I wrote a few brief articles about five years ago on claims that God has a plan for one’s life, and the subject came up again recently in some newspaper articles and Internet posts. The idea gets presented as a form of determinism or fatalism that is very popular, at least as far as bumper sticker theology goes, but it’s rife with internal contradictions that adherents seldom recognize, or so it appears to me.
What I hear and read is that God’s plan for one’s life is something one must work hard to find yet cannot be escaped. It is intended to accomplish some particular pragmatic goal that will lead to (godly?) success, it’s a gateway to salvation, but it may lead to hell. It’s all part of God’s plan. Everything happens for a reason, and that reason is always a working out of God’s plan. I’m not unsympathetic with that idea. Most of us want to know what the meaning of life is, why we are here, and whether there is something that we are supposed to accomplish during our time on earth. The idea that God has a plan can be, on the one hand, comforting, but on the other, filled with anxiety about whether one can discover and execute the plan to God’s satisfaction.
As it turns out, I am confident that God does have a plan for your life and mine. Not only does he have it, it’s spelled out in scripture, but we have to do some thoughtful, prayerful work to find and understand it. That’s because it is revealed in bits and pieces scattered throughout scripture, sometimes hidden amongst passages that are more tares than wheat. The Ten Commandments summarize it. Micah encapsulates it, writing that what the Lord requires of us is to do justice, love kindness, and walk humbly with God. God speaks directly about it through Jesus in the Sermon on the Mount, and then, with even more terseness than Micah, he condenses it into a new commandment to love one another as he has loved us. That’s the plan. If the details seem a little sketchy that’s part of the plan too. In the words of Paul, each of us has to work it out with fear and trembling.

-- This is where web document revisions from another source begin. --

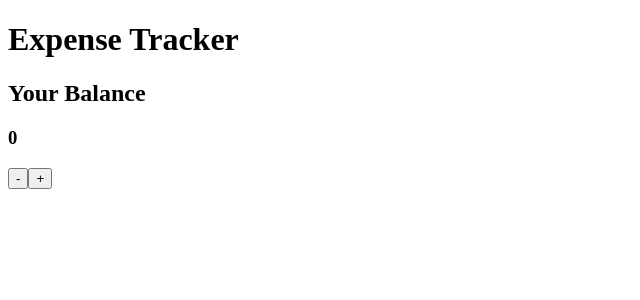
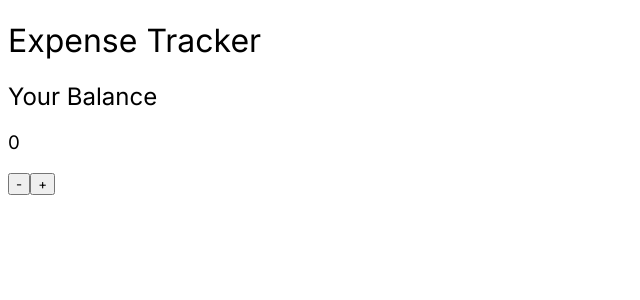
Before and after one commit to itszaid27/expense-tracker, a React (Vite) app in the folder expense-tracker/: page / in a window 1280 px wide. Shown: the top 300 px of the page, without its empty margins (0-640 px from the left). Built offline with nearby package versions, Linux system fonts and the light colour scheme.

Commit message:
Styling added

```diff
--- a/expense-tracker/index.html
+++ b/expense-tracker/index.html
@@ -4,6 +4,12 @@
     <meta charset="UTF-8" />
     <link rel="icon" type="image/svg+xml" href="/vite.svg" />
     <meta name="viewport" content="width=device-width, initial-scale=1.0" />
+    <link rel="preconnect" href="https://fonts.googleapis.com" />
+    <link rel="preconnect" href="https://fonts.gstatic.com" crossorigin />
+    <link
+      href="https://fonts.googleapis.com/css2?family=Inter:ital,opsz,wght@0,14..32,100..900;1,14..32,100..900&family=Montserrat:ital,wght@0,100..900;1,100..900&display=swap"
+      rel="stylesheet"
+    />
     <title>Expense-Tracker</title>
   </head>
   <body>
--- a/expense-tracker/src/App.jsx
+++ b/expense-tracker/src/App.jsx
@@ -1,6 +1,6 @@
 import React, { useState } from "react";
 import Balance from "./Components/Balance";
-
+import "./app.css";
 const App = () => {
   const [balance, setBalance] = useState(0);
 
--- /dev/null
+++ b/expense-tracker/src/app.css
@@ -0,0 +1,5 @@
+*{
+    box-sizing: border-box;
+    font-family: 'Inter';
+    font-weight: 400;
+}
```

Why is it so hard to recognize that plan and work on it? My guess is that there are two big reasons. First, we don’t like the plan revealed in scripture. It interferes too much with they way we live, or want to live. It would be so much better if God had a plan was more pragmatic, perhaps more along the lines of “Seven Habits of Highly Effective People,” which, as it turns out, are good habits to work on. However, scripture’s record of God’s engagement with people doesn’t follow them. Some of us would prefer something even more direct, a Godly Google route map for life, one that would give us turn by turn directions to a clearly defined destination, with delightful stops along the way. What we don’t like is a plan for an ethical life in communion with God and one another that keeps taking us on adventures we can’t know about in advance and would rather not have.
Second, scripture’s version of God’s plan puts way too much pressure on us for personal responsibility, not for success in life, but for living into God’s kingdom that is at hand. Scripture’s version also has plenty of room for chance to invade our lives. Laying any number of life events at God’s feet can be a way to explain away some of the pain in life. The emotional pain of the death of a loved one, a terrible illness, the loss of a job, a broken relationship, or just a series of really bad decisions, may be eased by believing it was part of God’s plan. The reverse is also true. My good fortune and prosperity must be the working out of God’s plan, helped along, of course, by my hard work, intelligence, and deserving character. I don’t think that’s what Calvin had in mind, but it has become the hallmark of a kind of Calvinistic fatalism that combines predestination with American individualism. What an odd mix. Like oil and water, one part will always rise to the top. Blaming God or taking credit, which will it be? What we don’t want is to admit chance into the mix.